What to produce.
This exercise calls for retyping every line below exactly, with the images omitted.

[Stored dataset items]
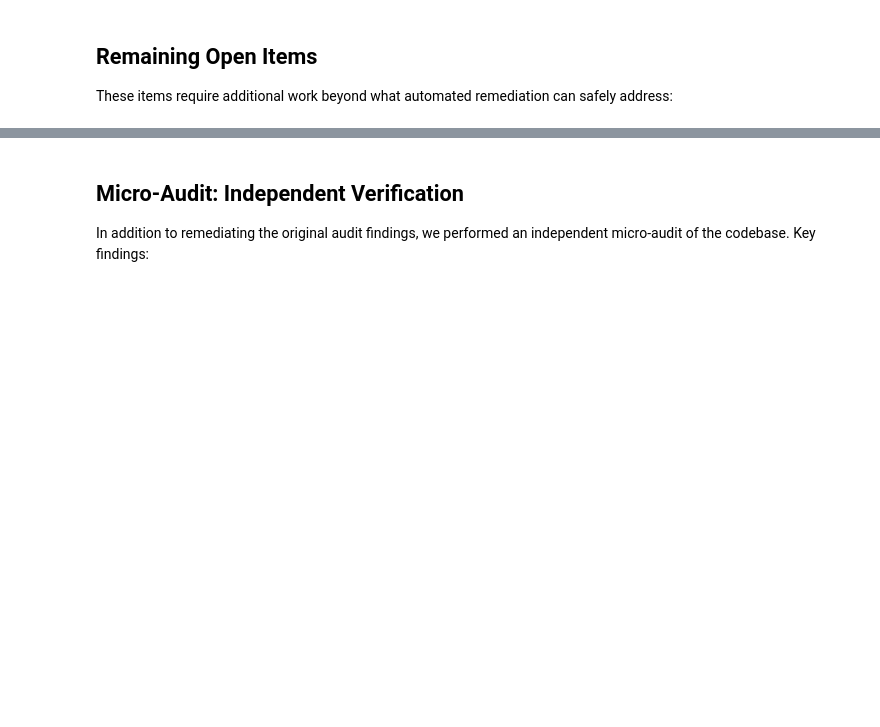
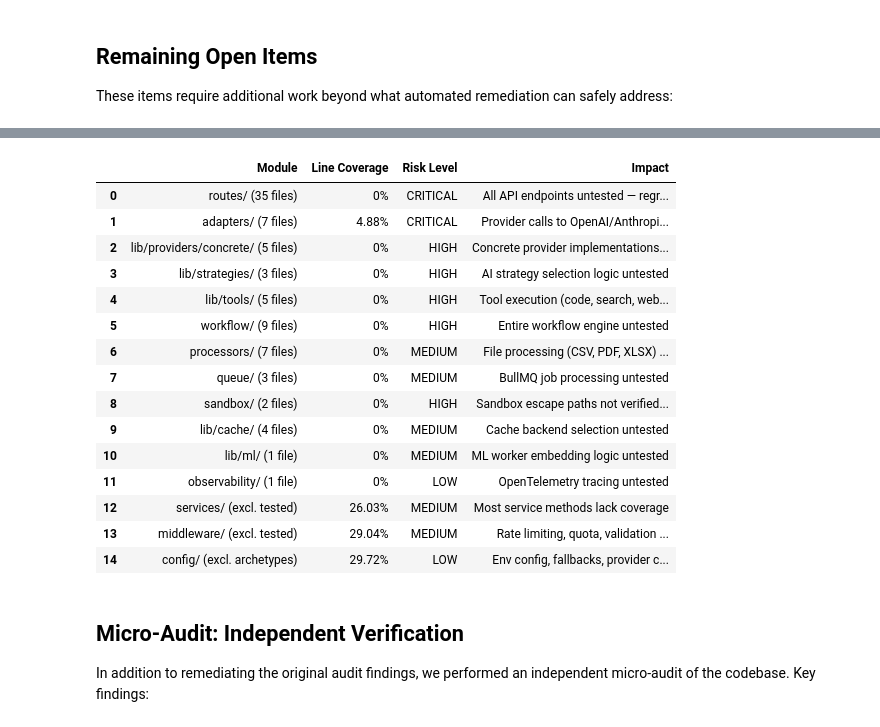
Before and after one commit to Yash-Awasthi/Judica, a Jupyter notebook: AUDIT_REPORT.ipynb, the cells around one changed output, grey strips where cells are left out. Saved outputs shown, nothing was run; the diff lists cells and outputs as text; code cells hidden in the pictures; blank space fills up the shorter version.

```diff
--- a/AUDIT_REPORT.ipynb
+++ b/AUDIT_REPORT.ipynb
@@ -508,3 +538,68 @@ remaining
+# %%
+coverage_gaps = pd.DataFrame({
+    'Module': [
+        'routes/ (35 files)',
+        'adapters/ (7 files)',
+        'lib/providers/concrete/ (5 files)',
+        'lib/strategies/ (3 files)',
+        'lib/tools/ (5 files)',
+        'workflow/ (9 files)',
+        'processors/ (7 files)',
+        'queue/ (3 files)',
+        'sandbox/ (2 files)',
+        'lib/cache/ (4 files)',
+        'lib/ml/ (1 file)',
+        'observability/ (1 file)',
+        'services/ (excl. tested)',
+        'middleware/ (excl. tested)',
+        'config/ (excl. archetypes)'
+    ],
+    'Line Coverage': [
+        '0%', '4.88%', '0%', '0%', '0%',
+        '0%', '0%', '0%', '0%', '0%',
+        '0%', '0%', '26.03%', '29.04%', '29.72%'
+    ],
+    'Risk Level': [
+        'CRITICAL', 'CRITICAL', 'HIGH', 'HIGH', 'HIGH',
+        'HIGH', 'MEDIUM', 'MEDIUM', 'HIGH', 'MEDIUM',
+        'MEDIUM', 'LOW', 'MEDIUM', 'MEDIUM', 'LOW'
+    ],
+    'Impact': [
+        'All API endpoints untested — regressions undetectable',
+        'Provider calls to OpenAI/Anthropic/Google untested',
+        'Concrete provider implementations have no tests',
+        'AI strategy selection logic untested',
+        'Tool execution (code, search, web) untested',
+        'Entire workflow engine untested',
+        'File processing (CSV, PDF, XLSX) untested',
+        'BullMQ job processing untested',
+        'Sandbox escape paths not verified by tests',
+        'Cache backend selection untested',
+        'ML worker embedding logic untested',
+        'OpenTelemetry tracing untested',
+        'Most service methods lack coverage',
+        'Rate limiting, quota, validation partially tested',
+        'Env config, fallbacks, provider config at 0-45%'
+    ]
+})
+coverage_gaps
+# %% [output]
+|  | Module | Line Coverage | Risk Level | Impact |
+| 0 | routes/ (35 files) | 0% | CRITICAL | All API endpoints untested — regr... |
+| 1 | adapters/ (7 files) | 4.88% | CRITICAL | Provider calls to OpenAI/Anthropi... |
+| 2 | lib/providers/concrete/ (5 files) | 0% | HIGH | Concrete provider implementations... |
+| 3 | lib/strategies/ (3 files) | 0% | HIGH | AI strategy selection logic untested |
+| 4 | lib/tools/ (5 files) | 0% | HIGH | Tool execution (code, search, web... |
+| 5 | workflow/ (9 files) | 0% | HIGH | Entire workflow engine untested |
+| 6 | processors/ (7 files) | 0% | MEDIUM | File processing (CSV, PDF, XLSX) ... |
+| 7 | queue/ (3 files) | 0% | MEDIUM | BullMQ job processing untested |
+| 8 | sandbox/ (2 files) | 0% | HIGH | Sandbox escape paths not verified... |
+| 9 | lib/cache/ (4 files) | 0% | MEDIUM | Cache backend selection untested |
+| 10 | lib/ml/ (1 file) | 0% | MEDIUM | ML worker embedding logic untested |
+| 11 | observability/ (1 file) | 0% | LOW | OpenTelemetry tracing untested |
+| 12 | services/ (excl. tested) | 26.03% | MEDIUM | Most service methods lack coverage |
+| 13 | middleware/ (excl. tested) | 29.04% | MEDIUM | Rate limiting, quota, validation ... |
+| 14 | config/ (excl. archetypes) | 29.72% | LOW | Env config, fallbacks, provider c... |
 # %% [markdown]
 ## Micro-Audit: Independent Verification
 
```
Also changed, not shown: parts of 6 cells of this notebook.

Written solution.
Before and after one commit to Yash-Awasthi/Judica, a Jupyter notebook: AUDIT_REPORT.ipynb, the cells around one changed output, grey strips where cells are left out. Saved outputs shown, nothing was run; the diff lists cells and outputs as text; code cells hidden in the pictures; blank space fills up the shorter version.

```diff
--- a/AUDIT_REPORT.ipynb
+++ b/AUDIT_REPORT.ipynb
@@ -508,3 +538,68 @@ remaining
+# %%
+coverage_gaps = pd.DataFrame({
+    'Module': [
+        'routes/ (35 files)',
+        'adapters/ (7 files)',
+        'lib/providers/concrete/ (5 files)',
+        'lib/strategies/ (3 files)',
+        'lib/tools/ (5 files)',
+        'workflow/ (9 files)',
+        'processors/ (7 files)',
+        'queue/ (3 files)',
+        'sandbox/ (2 files)',
+        'lib/cache/ (4 files)',
+        'lib/ml/ (1 file)',
+        'observability/ (1 file)',
+        'services/ (excl. tested)',
+        'middleware/ (excl. tested)',
+        'config/ (excl. archetypes)'
+    ],
+    'Line Coverage': [
+        '0%', '4.88%', '0%', '0%', '0%',
+        '0%', '0%', '0%', '0%', '0%',
+        '0%', '0%', '26.03%', '29.04%', '29.72%'
+    ],
+    'Risk Level': [
+        'CRITICAL', 'CRITICAL', 'HIGH', 'HIGH', 'HIGH',
+        'HIGH', 'MEDIUM', 'MEDIUM', 'HIGH', 'MEDIUM',
+        'MEDIUM', 'LOW', 'MEDIUM', 'MEDIUM', 'LOW'
+    ],
+    'Impact': [
+        'All API endpoints untested — regressions undetectable',
+        'Provider calls to OpenAI/Anthropic/Google untested',
+        'Concrete provider implementations have no tests',
+        'AI strategy selection logic untested',
+        'Tool execution (code, search, web) untested',
+        'Entire workflow engine untested',
+        'File processing (CSV, PDF, XLSX) untested',
+        'BullMQ job processing untested',
+        'Sandbox escape paths not verified by tests',
+        'Cache backend selection untested',
+        'ML worker embedding logic untested',
+        'OpenTelemetry tracing untested',
+        'Most service methods lack coverage',
+        'Rate limiting, quota, validation partially tested',
+        'Env config, fallbacks, provider config at 0-45%'
+    ]
+})
+coverage_gaps
+# %% [output]
+|  | Module | Line Coverage | Risk Level | Impact |
+| 0 | routes/ (35 files) | 0% | CRITICAL | All API endpoints untested — regr... |
+| 1 | adapters/ (7 files) | 4.88% | CRITICAL | Provider calls to OpenAI/Anthropi... |
+| 2 | lib/providers/concrete/ (5 files) | 0% | HIGH | Concrete provider implementations... |
+| 3 | lib/strategies/ (3 files) | 0% | HIGH | AI strategy selection logic untested |
+| 4 | lib/tools/ (5 files) | 0% | HIGH | Tool execution (code, search, web... |
+| 5 | workflow/ (9 files) | 0% | HIGH | Entire workflow engine untested |
+| 6 | processors/ (7 files) | 0% | MEDIUM | File processing (CSV, PDF, XLSX) ... |
+| 7 | queue/ (3 files) | 0% | MEDIUM | BullMQ job processing untested |
+| 8 | sandbox/ (2 files) | 0% | HIGH | Sandbox escape paths not verified... |
+| 9 | lib/cache/ (4 files) | 0% | MEDIUM | Cache backend selection untested |
+| 10 | lib/ml/ (1 file) | 0% | MEDIUM | ML worker embedding logic untested |
+| 11 | observability/ (1 file) | 0% | LOW | OpenTelemetry tracing untested |
+| 12 | services/ (excl. tested) | 26.03% | MEDIUM | Most service methods lack coverage |
+| 13 | middleware/ (excl. tested) | 29.04% | MEDIUM | Rate limiting, quota, validation ... |
+| 14 | config/ (excl. archetypes) | 29.72% | LOW | Env config, fallbacks, provider c... |
 # %% [markdown]
 ## Micro-Audit: Independent Verification
 
```
Also changed, not shown: parts of 6 cells of this notebook.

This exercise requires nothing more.